WHAT YOU SHOULD DO - Scan the entries below. List each line with "frac".

[Start of Attachment]

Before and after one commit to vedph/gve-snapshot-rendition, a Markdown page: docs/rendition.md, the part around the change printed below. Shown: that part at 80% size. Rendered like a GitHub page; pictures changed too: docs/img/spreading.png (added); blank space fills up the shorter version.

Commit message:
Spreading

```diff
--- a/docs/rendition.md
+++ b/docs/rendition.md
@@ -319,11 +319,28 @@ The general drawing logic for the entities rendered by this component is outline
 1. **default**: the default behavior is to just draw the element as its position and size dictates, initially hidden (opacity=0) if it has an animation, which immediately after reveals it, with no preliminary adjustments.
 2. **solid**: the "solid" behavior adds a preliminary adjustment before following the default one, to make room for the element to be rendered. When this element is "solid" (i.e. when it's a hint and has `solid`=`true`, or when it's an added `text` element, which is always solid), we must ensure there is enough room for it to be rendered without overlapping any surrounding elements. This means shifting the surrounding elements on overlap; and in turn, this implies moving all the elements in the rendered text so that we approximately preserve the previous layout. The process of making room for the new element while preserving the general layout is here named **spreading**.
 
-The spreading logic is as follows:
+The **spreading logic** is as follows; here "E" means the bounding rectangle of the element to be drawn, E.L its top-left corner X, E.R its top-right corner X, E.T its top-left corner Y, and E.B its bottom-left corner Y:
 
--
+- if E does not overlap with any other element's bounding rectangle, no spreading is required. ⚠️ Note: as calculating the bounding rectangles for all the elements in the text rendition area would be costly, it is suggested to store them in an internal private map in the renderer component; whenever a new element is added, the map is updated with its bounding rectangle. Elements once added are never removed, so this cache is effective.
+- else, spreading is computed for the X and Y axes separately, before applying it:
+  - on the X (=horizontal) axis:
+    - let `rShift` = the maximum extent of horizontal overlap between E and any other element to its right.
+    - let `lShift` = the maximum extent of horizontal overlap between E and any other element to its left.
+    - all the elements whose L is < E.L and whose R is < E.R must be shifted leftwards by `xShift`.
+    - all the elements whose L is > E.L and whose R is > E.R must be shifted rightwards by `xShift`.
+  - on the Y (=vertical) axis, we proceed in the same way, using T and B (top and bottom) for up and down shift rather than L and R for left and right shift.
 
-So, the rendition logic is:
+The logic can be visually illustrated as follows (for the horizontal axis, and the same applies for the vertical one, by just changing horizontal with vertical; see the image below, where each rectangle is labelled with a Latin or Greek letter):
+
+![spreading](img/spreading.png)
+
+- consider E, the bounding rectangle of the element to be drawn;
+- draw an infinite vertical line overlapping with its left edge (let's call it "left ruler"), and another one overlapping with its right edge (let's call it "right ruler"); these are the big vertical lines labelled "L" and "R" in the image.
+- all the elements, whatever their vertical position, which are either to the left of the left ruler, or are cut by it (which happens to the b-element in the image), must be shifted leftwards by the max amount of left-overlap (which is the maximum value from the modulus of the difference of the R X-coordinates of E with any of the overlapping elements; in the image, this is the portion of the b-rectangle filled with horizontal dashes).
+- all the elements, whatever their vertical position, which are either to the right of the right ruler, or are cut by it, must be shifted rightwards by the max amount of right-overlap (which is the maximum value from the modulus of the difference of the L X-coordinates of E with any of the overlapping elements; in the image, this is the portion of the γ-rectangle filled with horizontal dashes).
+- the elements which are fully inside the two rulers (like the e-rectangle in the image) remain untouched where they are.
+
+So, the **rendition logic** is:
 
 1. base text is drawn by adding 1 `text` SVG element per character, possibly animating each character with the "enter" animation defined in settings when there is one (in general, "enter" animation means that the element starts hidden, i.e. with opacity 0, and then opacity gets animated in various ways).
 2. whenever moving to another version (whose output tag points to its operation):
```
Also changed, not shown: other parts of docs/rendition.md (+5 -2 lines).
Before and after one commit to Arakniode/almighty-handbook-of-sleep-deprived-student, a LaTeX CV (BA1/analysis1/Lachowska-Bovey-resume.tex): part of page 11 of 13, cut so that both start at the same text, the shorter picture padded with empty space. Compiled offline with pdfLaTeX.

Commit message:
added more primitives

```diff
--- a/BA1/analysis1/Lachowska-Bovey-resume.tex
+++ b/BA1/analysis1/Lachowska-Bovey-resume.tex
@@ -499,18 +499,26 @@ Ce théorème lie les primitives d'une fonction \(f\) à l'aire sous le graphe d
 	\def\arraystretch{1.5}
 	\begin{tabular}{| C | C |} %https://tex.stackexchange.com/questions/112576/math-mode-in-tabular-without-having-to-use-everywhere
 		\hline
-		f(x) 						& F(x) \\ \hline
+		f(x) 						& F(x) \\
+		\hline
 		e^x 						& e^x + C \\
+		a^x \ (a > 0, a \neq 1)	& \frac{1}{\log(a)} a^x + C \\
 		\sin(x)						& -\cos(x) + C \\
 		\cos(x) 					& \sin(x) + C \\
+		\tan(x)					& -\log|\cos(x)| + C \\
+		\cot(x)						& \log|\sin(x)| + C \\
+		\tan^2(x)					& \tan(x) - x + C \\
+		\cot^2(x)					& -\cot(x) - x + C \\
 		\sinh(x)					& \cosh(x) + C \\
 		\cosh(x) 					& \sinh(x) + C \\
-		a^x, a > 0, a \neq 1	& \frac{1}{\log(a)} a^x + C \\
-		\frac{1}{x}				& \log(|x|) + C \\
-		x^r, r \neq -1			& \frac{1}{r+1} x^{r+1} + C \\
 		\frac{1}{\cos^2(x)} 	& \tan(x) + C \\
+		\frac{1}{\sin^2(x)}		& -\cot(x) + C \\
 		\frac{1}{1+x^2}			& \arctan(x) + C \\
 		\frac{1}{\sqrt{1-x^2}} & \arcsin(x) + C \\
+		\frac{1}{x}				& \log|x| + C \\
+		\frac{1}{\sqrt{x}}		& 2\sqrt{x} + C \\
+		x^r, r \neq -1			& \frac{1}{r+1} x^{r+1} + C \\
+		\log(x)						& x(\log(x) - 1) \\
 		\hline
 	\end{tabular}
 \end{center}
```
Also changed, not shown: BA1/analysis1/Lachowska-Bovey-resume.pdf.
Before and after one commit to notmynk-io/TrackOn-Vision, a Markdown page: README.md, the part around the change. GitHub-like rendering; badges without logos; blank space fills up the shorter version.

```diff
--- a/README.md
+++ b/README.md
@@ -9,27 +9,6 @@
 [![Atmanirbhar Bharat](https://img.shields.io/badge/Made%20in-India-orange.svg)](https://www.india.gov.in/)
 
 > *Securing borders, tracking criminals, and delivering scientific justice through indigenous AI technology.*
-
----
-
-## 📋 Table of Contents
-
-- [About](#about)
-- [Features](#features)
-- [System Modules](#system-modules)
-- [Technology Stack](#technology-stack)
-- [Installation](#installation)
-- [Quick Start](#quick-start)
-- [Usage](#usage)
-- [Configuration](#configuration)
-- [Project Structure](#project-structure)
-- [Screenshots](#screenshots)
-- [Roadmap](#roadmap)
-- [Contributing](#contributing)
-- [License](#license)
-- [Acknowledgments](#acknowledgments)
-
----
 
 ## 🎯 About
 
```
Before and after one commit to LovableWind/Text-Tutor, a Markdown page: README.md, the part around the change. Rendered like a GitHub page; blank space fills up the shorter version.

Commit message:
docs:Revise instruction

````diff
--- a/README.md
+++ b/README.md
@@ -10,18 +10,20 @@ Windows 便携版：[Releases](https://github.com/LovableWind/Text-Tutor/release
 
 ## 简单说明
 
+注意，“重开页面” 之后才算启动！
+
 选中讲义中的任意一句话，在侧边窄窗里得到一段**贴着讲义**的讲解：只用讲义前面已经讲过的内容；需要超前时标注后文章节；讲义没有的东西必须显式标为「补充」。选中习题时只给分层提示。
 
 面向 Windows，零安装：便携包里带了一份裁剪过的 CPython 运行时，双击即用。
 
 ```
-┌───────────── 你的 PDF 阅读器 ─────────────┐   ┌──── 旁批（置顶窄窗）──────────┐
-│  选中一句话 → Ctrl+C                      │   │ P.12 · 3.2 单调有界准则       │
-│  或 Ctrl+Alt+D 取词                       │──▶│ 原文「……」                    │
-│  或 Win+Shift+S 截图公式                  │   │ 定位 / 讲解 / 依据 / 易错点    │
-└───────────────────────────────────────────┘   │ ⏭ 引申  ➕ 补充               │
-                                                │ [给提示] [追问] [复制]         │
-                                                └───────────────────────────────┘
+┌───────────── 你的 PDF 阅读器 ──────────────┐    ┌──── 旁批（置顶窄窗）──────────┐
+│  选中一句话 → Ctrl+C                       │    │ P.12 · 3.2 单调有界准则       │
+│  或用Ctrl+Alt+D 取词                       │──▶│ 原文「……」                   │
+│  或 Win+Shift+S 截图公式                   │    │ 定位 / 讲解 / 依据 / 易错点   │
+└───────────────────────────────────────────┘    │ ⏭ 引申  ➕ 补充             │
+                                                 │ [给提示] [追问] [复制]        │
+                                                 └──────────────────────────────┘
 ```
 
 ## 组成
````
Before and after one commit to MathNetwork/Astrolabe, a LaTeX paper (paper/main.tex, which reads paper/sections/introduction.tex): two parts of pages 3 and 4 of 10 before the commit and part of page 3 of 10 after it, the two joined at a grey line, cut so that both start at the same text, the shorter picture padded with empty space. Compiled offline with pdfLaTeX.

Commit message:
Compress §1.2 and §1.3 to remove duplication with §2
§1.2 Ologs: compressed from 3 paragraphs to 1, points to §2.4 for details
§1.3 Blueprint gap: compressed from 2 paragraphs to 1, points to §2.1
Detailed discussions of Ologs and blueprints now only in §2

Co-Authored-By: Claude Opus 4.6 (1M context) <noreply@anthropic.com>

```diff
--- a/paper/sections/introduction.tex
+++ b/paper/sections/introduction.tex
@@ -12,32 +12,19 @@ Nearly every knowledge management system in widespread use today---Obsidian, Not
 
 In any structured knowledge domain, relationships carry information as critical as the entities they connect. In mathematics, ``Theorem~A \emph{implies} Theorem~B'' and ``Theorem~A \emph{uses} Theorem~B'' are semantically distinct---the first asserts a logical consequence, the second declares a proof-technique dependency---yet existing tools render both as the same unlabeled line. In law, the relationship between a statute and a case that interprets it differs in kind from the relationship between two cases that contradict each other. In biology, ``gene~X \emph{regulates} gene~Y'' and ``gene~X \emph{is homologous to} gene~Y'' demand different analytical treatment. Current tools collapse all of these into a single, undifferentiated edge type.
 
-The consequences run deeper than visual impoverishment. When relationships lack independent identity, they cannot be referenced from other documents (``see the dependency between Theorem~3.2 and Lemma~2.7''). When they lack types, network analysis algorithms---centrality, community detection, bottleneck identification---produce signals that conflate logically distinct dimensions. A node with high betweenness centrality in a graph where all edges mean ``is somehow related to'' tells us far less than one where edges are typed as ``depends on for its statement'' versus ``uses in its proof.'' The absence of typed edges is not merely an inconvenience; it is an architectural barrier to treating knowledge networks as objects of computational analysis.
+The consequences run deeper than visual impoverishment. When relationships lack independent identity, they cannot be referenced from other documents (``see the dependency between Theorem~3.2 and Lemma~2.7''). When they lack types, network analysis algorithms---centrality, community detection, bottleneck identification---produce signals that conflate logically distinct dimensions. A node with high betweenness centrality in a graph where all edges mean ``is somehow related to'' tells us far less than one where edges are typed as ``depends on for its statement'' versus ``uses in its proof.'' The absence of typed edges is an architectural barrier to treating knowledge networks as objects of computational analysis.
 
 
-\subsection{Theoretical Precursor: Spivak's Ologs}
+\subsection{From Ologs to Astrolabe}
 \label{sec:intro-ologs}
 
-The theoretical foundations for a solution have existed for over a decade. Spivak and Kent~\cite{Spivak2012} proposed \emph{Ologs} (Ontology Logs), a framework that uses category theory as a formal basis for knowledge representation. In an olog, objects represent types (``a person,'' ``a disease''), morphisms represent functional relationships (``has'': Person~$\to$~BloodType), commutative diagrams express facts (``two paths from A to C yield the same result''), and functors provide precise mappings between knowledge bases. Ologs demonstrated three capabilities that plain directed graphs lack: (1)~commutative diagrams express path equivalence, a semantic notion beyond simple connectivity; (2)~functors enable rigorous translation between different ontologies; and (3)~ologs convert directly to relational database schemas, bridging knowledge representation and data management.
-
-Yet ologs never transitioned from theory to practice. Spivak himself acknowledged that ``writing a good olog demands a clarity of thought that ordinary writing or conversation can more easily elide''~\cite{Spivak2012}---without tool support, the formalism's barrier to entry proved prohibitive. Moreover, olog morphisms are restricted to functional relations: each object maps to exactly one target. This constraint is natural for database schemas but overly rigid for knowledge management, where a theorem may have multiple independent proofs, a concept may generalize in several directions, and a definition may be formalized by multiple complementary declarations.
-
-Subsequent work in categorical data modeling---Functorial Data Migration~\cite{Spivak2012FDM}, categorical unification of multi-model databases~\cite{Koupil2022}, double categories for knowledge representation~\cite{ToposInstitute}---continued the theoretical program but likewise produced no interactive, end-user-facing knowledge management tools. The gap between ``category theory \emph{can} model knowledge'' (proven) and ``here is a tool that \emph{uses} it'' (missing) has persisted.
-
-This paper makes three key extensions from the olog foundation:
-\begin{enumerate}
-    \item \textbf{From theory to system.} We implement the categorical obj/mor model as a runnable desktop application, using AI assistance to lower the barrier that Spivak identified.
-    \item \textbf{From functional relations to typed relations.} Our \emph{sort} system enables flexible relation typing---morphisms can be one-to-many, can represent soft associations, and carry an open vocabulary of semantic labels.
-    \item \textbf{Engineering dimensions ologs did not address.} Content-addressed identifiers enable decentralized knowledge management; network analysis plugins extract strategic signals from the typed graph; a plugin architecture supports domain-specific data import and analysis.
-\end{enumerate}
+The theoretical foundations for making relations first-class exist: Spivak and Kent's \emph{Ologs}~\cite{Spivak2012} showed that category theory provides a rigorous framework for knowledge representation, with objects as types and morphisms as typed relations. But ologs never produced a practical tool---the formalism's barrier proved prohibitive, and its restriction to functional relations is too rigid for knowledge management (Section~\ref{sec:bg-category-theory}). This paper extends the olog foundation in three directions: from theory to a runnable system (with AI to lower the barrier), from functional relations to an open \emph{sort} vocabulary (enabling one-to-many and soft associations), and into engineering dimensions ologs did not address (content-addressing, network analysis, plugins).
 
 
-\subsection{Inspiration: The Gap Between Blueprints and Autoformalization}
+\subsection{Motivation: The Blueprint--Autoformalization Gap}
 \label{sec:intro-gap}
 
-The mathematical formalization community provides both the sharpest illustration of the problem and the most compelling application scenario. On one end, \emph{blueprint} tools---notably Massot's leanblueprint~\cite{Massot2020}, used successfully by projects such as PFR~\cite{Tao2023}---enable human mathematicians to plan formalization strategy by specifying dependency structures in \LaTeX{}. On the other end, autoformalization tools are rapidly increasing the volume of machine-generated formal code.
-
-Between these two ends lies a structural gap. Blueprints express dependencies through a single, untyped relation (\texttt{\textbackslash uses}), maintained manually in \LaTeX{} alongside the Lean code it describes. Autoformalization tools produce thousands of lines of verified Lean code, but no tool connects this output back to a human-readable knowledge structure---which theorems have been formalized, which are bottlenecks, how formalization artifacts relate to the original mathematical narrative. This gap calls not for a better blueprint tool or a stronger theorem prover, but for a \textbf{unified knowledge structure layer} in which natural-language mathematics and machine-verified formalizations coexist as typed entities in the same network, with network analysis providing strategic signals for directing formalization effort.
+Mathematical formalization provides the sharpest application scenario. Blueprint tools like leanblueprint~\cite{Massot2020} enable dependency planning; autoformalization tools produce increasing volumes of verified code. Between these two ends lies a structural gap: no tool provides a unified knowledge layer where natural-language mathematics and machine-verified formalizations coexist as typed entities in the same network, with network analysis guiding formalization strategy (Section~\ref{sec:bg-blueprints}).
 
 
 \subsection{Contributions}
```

[End of Attachment]

REPLY -
+		a^x \ (a > 0, a \neq 1)	& \frac{1}{\log(a)} a^x + C \\
-		a^x, a > 0, a \neq 1	& \frac{1}{\log(a)} a^x + C \\
-		\frac{1}{x}				& \log(|x|) + C \\
-		x^r, r \neq -1			& \frac{1}{r+1} x^{r+1} + C \\
 		\frac{1}{\cos^2(x)} 	& \tan(x) + C \\
+		\frac{1}{\sin^2(x)}		& -\cot(x) + C \\
 		\frac{1}{1+x^2}			& \arctan(x) + C \\
 		\frac{1}{\sqrt{1-x^2}} & \arcsin(x) + C \\
+		\frac{1}{x}				& \log|x| + C \\
+		\frac{1}{\sqrt{x}}		& 2\sqrt{x} + C \\
+		x^r, r \neq -1			& \frac{1}{r+1} x^{r+1} + C \\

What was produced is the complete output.